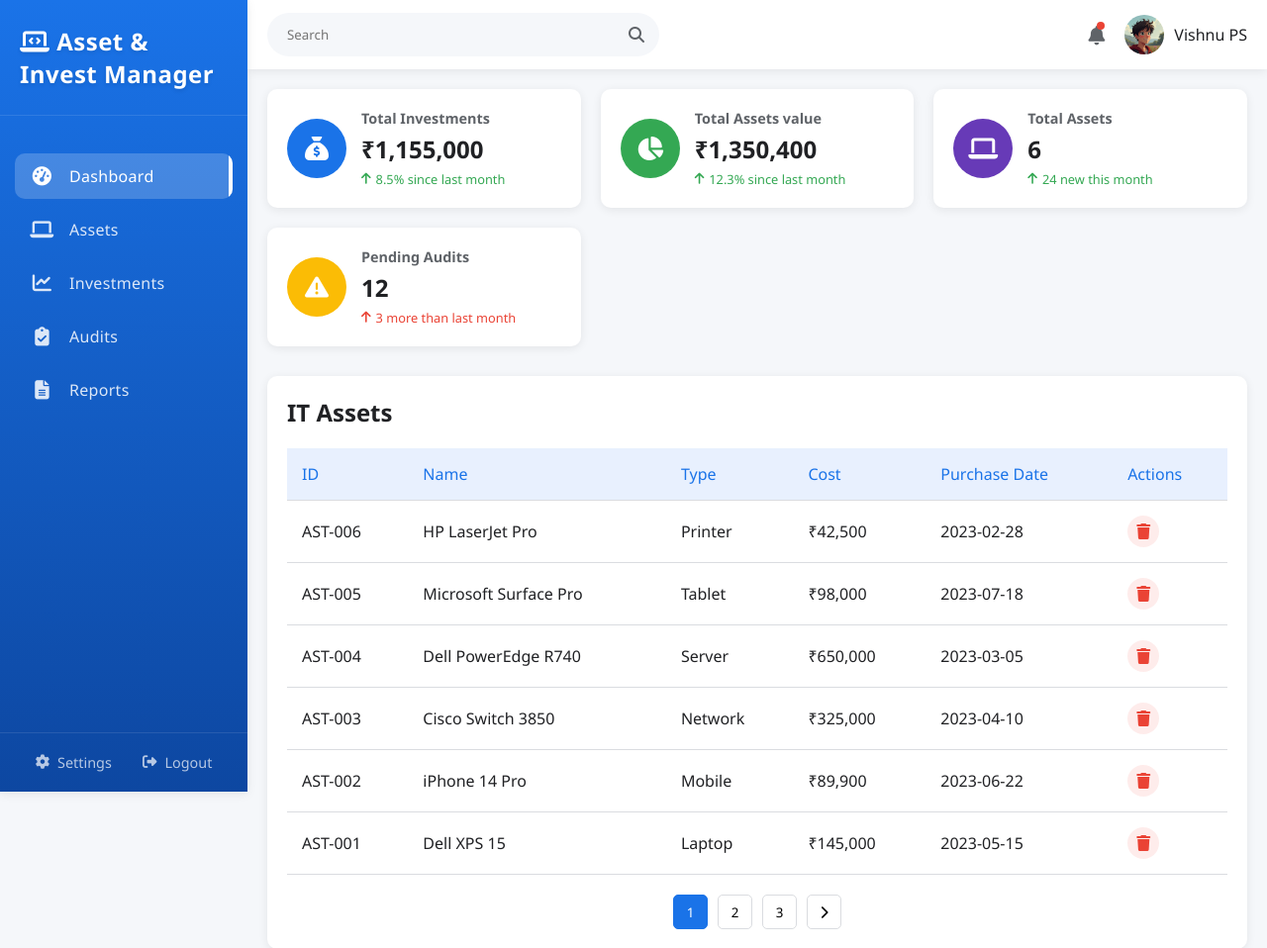
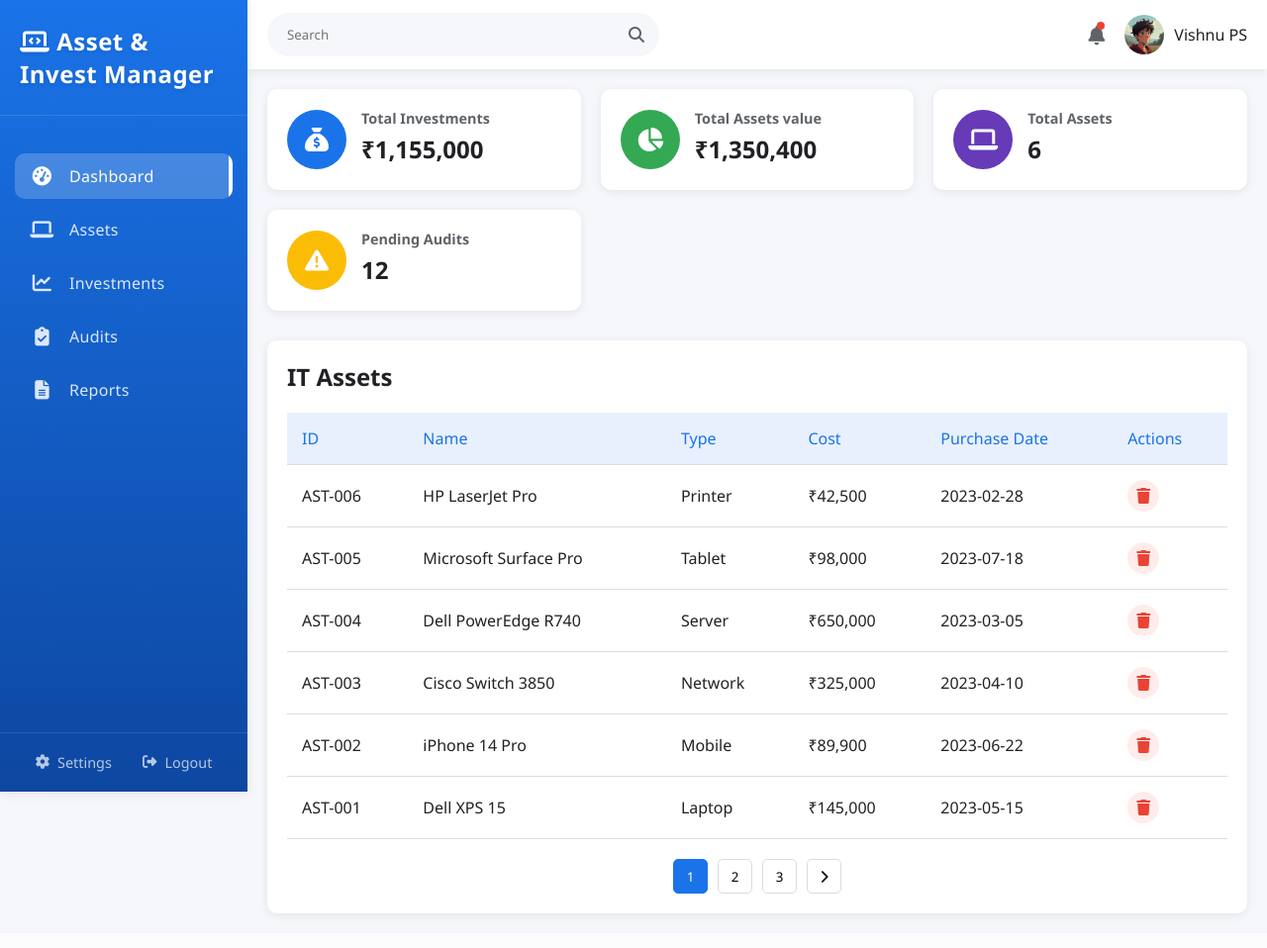
Before and after one commit to Vishnups08/invest, a PHP site: page /dashboard.php in a window 1280 px wide. Shown: the top 958 px of the page at 99% size. After the commit the page ends 928 px from the top, so only its background shows below. Run offline with PHP 8.4, Linux system fonts and the light colour scheme; a user stored in the database is signed in; data comes from the database, SQL or seed files in the repository; data that the repository does not hold is empty.

Commit message:
Update dashboard.php

```diff
--- a/dashboard.php
+++ b/dashboard.php
@@ -111,7 +111,6 @@ if (!empty($end_date) && preg_match('/^\\d{4}$/', $end_date)) {
                         <div class="card-info">
                             <h3>Total Investments</h3>
                             <p class="value">₹<?php echo $totalInvestment; ?></p>
-                            <p class="change positive"><i class="fas fa-arrow-up"></i> 8.5% since last month</p>
                         </div>
                     </div>
                     <div class="card">
@@ -121,7 +120,6 @@ if (!empty($end_date) && preg_match('/^\\d{4}$/', $end_date)) {
                         <div class="card-info">
                             <h3>Total Assets value</h3>
                             <p class="value">₹<?php echo $totalAssetsValue; ?></p>
-                            <p class="change positive"><i class="fas fa-arrow-up"></i> 12.3% since last month</p>
                         </div>
                     </div>
                     <div class="card">
@@ -131,7 +129,6 @@ if (!empty($end_date) && preg_match('/^\\d{4}$/', $end_date)) {
                         <div class="card-info">
                             <h3>Total Assets</h3>
                             <p class="value"><?php echo $totalAssets; ?></p>
-                            <p class="change positive"><i class="fas fa-arrow-up"></i> 24 new this month</p>
                         </div>
                     </div>
                     <div class="card">
@@ -141,7 +138,6 @@ if (!empty($end_date) && preg_match('/^\\d{4}$/', $end_date)) {
                         <div class="card-info">
                             <h3>Pending Audits</h3>
                             <p class="value"><?php echo $pendingAudits; ?></p>
-                            <p class="change negative"><i class="fas fa-arrow-up"></i> 3 more than last month</p>
                         </div>
                     </div>
                 </div>
```
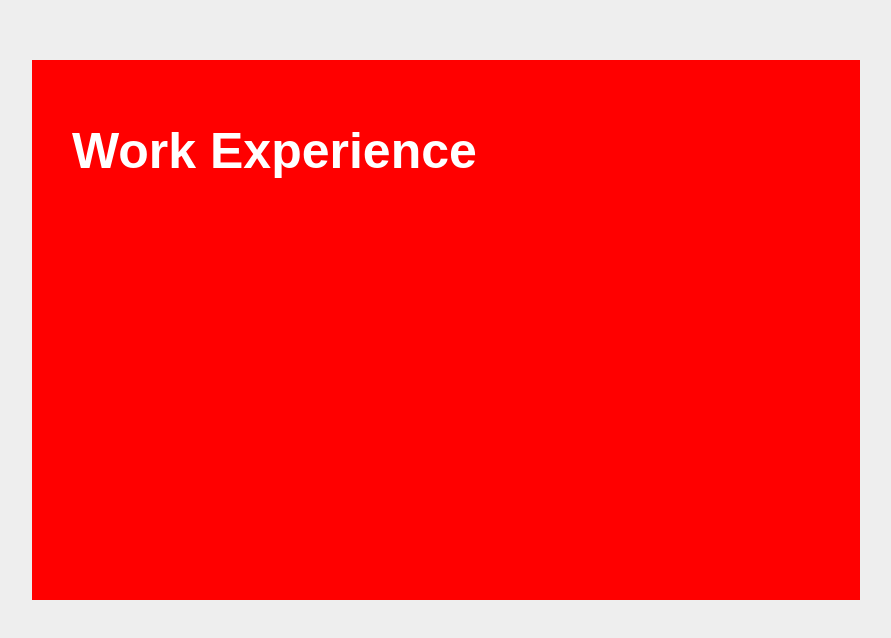
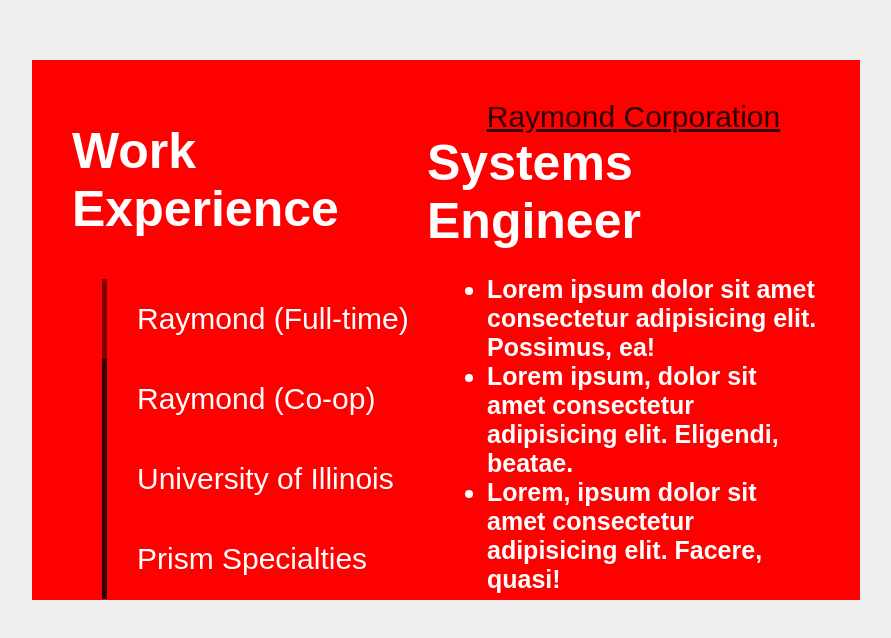
Before and after one commit to SloanAA/SloanAA.github.io, a plain HTML site: page index.html in a window 1280 px wide. Shown: the part 2080-2718 px from the top of the page, without its empty margins (194-1085 px from the left). Drawn offline with Linux system fonts and the light colour scheme.

Commit message:
finished intro, about, and work

```diff
--- a/index.html
+++ b/index.html
@@ -32,7 +32,8 @@
                     <h1 id="imAnEngineer">Im an engineer.</h1>
                 </div>
                 <div class="slideRight">
-                    <img id="sloanImage" src="https://media.istockphoto.com/id/849220498/photo/blue-tiger-butterfly-on-a-pink-zinnia-flower-with-green-background.jpg?s=612x612&w=0&k=20&c=McO2dHI1oL0KITPuqXmZbRsk4ePnnXg1yP1283LwRDM=">
+                    <img id="sloanImage"
+                        src="https://media.istockphoto.com/id/849220498/photo/blue-tiger-butterfly-on-a-pink-zinnia-flower-with-green-background.jpg?s=612x612&w=0&k=20&c=McO2dHI1oL0KITPuqXmZbRsk4ePnnXg1yP1283LwRDM=">
                 </div>
             </div>
             <h3 id="introInfo">I'm an electrical engineering specializing
@@ -55,7 +56,8 @@
                     is electrical engineering.
                     <br>
                     <br>
-                    During COVID, I spent a long time messing around with LEDs and the Arduino, but at some point I decided enough was enough and moved on to making my own Printed Circuit Boards (PCBs)
+                    During COVID, I spent a long time messing around with LEDs and the Arduino, but at some point I
+                    decided enough was enough and moved on to making my own Printed Circuit Boards (PCBs)
                     <br>
                     <br>
                     Fast forward to today and I am 3D printing my own
@@ -63,16 +65,54 @@
                 </h4>
             </div>
             <div class="slideRight">
-                <img id="printer" src="https://iucn.org/sites/default/files/styles/article_image/public/2022-07/3_monarch-butterfly_-joe-schelling_compressed-for-web.jpg?h=1c9b88c9&itok=RS8WZSQA">
-                <img id="printer" src="https://iucn.org/sites/default/files/styles/article_image/public/2022-07/3_monarch-butterfly_-joe-schelling_compressed-for-web.jpg?h=1c9b88c9&itok=RS8WZSQA">
+                <img id="printer"
+                    src="https://iucn.org/sites/default/files/styles/article_image/public/2022-07/3_monarch-butterfly_-joe-schelling_compressed-for-web.jpg?h=1c9b88c9&itok=RS8WZSQA">
+                <img id="printer"
+                    src="https://iucn.org/sites/default/files/styles/article_image/public/2022-07/3_monarch-butterfly_-joe-schelling_compressed-for-web.jpg?h=1c9b88c9&itok=RS8WZSQA">
             </div>
         </div>
 
         <div class="slide" id="work">
-            <h2>Work Experience</h2>
-            <div class="slideLeft"></div>
+            <div class="slideLeft">
+                <h2>Work Experience</h2>
+                <div class="job job1">
+                    <div class="slider"></div>
+                    <button>
+                        Raymond (Full-time)
+                    </button>
+                </div>
+                <div class="job job2">
+                    <div class="slider"></div>
+                    <button>
+                        Raymond (Co-op)
+                    </button>
+                </div>
+                <div class="job job3">
+                    <div class="slider"></div>
+                    <button>
+                        University of Illinois
+                    </button>
+                </div>
+                <div class="job job4">
+                    <div class="slider"></div>
+                    <button>
+                        Prism Specialties
+                    </button>
+                </div>
+            </div>
+            <div class="slideRight">
+                <a href="https://www.raymondcorp.com/" class="companyName" target="_blank" rel="noopener noreferrer">Raymond Corporation</a>
+                <h2 class="jobRole">Systems Engineer</h2>
+                <h4 class="jobInfo">
+                    <ul>
+                        <li>Lorem ipsum dolor sit amet consectetur adipisicing elit. Possimus, ea!</li>
+                        <li>Lorem ipsum, dolor sit amet consectetur adipisicing elit. Eligendi, beatae.</li>
+                        <li>Lorem, ipsum dolor sit amet consectetur adipisicing elit. Facere, quasi!</li>
 
-            <div class="slideRight"></div>
+                    </ul>
+                </h4>
+
+            </div>
         </div>
 
         <div class="slide" id="projects">
--- a/styles.css
+++ b/styles.css
@@ -2,6 +2,8 @@
   --slide-colors: #ff0000;
   --text-color: #ffffff;
   --background-color: #eeeeee;
+  --accent-color: #300000;
+  --accent-color2: #800000;
   font-family: Arial, Helvetica, sans-serif;
 }
 
@@ -58,9 +60,11 @@
   align-items: center;
 }
 
+img {
+    border: 2px solid var(--accent-color)
+}
 h3 {
   font-size: 30px;
-  margin: 10px;
 }
 
 h1 {
@@ -140,6 +144,83 @@
 }
 
 /* ------------------------------------------------- */
+/* Work Section */
+
+/* Work Slide Alignment */
+#work {
+    display: flex;
+}
+
+#work .slideLeft {
+    flex: 3;
+}
+
+#work .slideRight {
+    flex: 5;
+
+}
+
+
+/* Work Slider Section */
+.job {
+    height: 80px;
+    display: flex;
+}
+.slider {
+    margin-left: 30px;
+    width: 5px;
+    height: 80px;
+    background-color: var(--accent-color);
+}
+
+.job1 .slider {
+    background-color: var(--accent-color2);
+}
+
+.job button {
+    text-align: left;
+    height: 80px;
+    width: 320px;
+    padding-left: 30px;
+    border: none;
+    text-decoration: none;
+    color: var(--text-color);
+    background-color: var(--slide-colors);
+    font-size: 30px;
+}
+
+.job button:hover{
+    background-color: var(--accent-color2);
+    color: var(--slide-colors);
+}
+
+/* Work Right Slide Alignment */
+
+
+.slideRight .companyName {
+    flex: 1;
+    margin: 0px;
+    margin-top: 20px;
+
+}
+
+.slideRight .jobRole {
+    flex: 2;
+    margin: 0px;
+
+}
+
+.slideRight .jobInfo {
+    flex: 5;
+    margin: 0px 20px;
+}
+
+#work .slideRight a {
+    font-size: 30px;
+    color: var(--accent-color);
+    text-decoration: underline;
+}
+/* ------------------------------------------------- */
 /* Project Section */
 
 #projects {
```
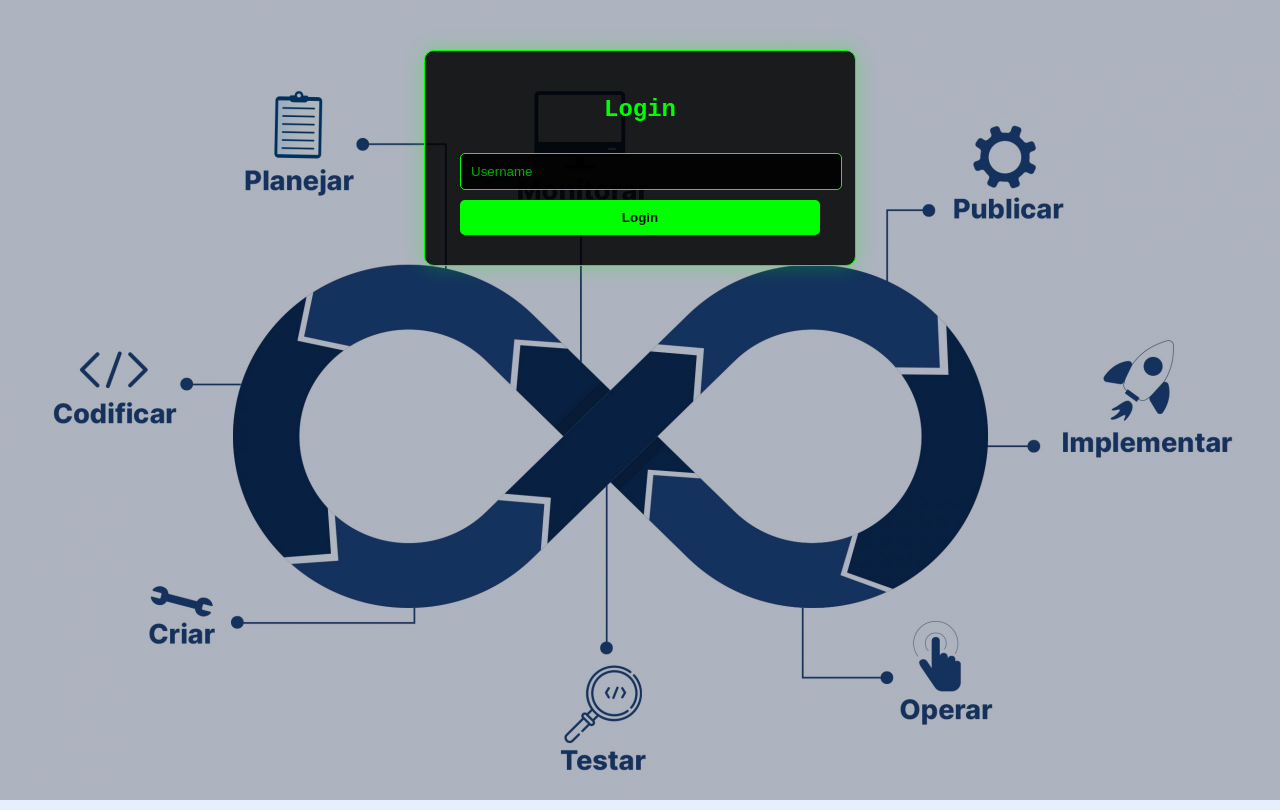
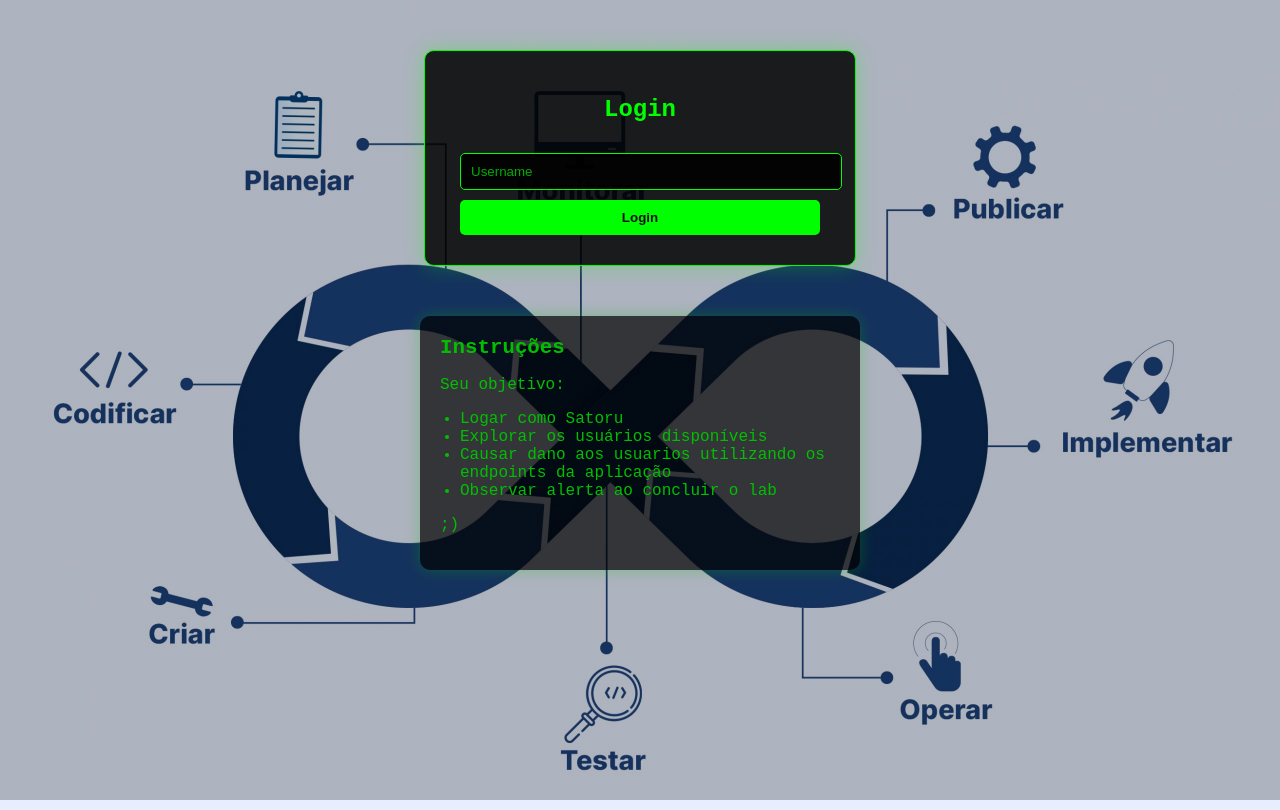
Before and after one commit to raphasaez/appsec-labs, a Flask app: page / in a window 1280 px wide. Shown: the top 810 px of the page. Run offline with Flask 3, Linux system fonts and the light colour scheme; some libraries are stand-ins or nearby versions.

Commit message:
Atualiza CSS e HTML: estilo pentester e instruções do lab

```diff
--- a/labs/idor-lab/app/static/style.css
+++ b/labs/idor-lab/app/static/style.css
@@ -119,3 +119,26 @@ button:hover {
     color: #ff3333;
     font-weight: bold;
 }
+/* Instruções abaixo do lab */
+#instructions {
+    margin-top: 30px;
+    background: rgba(0, 0, 0, 0.7);
+    padding: 20px;
+    border-radius: 10px;
+    color: #00ff00;
+    font-family: 'Courier New', monospace;
+    max-width: 400px;
+    margin-left: auto;
+    margin-right: auto;
+    text-align: left;
+    box-shadow: 0 0 15px rgba(0, 255, 0, 0.3);
+}
+
+#instructions h2 {
+    margin-top: 0;
+    font-size: 1.3em;
+}
+
+#instructions ul {
+    padding-left: 20px;
+}
--- a/labs/idor-lab/app/templates/index.html
+++ b/labs/idor-lab/app/templates/index.html
@@ -9,9 +9,8 @@
 </head>
 <body>
 <div class="container">
-<div id="timer" class="hidden">Time: 0s</div>
+  <div id="timer" class="hidden">Time: 0s</div>
 
-  <!-- Login -->
   <div id="login-section">
     <h2>Login</h2>
     <input id="username" placeholder="Username"/>
@@ -19,9 +18,8 @@
     <div id="login-msg" class="message"></div>
   </div>
 
-  <!-- Dashboard -->
   <div id="user-section" class="hidden">
-    <h2>Welcome, <span id="current-user"></span></h2>
+    <h2>Bem vindo, <span id="current-user"></span></h2>
 
     <div class="edit-user">
       <input id="new-name" placeholder="New name"/>
@@ -29,12 +27,24 @@
       <div id="edit-msg" class="message"></div>
     </div>
 
-    <h3>All Users</h3>
+    <h3>Usuarios</h3>
     <ul id="users-list"></ul>
 
     <button id="logout-btn">Logout</button>
   </div>
+</div>
 
+<!-- Div de instruções -->
+<div id="instructions">
+  <h2>Instruções</h2>
+  <p>Seu objetivo:</p>
+  <ul>
+    <li>Logar como Satoru</li>
+    <li>Explorar os usuários disponíveis</li>
+    <li>Causar dano aos usuarios utilizando os endpoints da aplicação</li>
+    <li>Observar alerta ao concluir o lab</li>
+  </ul>
+  <p>;)</p>
 </div>
 
 <script src="{{ url_for('static', filename='app.js') }}"></script>
```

WHAT TO DO
Please find each line in the records above that holds the word "index", and copy it.

YOUR SOLUTION
Before and after one commit to SloanAA/SloanAA.github.io, a plain HTML site: page index.html in a window 1280 px wide. Shown: the part 2080-2718 px from the top of the page, without its empty margins (194-1085 px from the left). Drawn offline with Linux system fonts and the light colour scheme.
--- a/index.html
+++ b/index.html
--- a/labs/idor-lab/app/templates/index.html
+++ b/labs/idor-lab/app/templates/index.html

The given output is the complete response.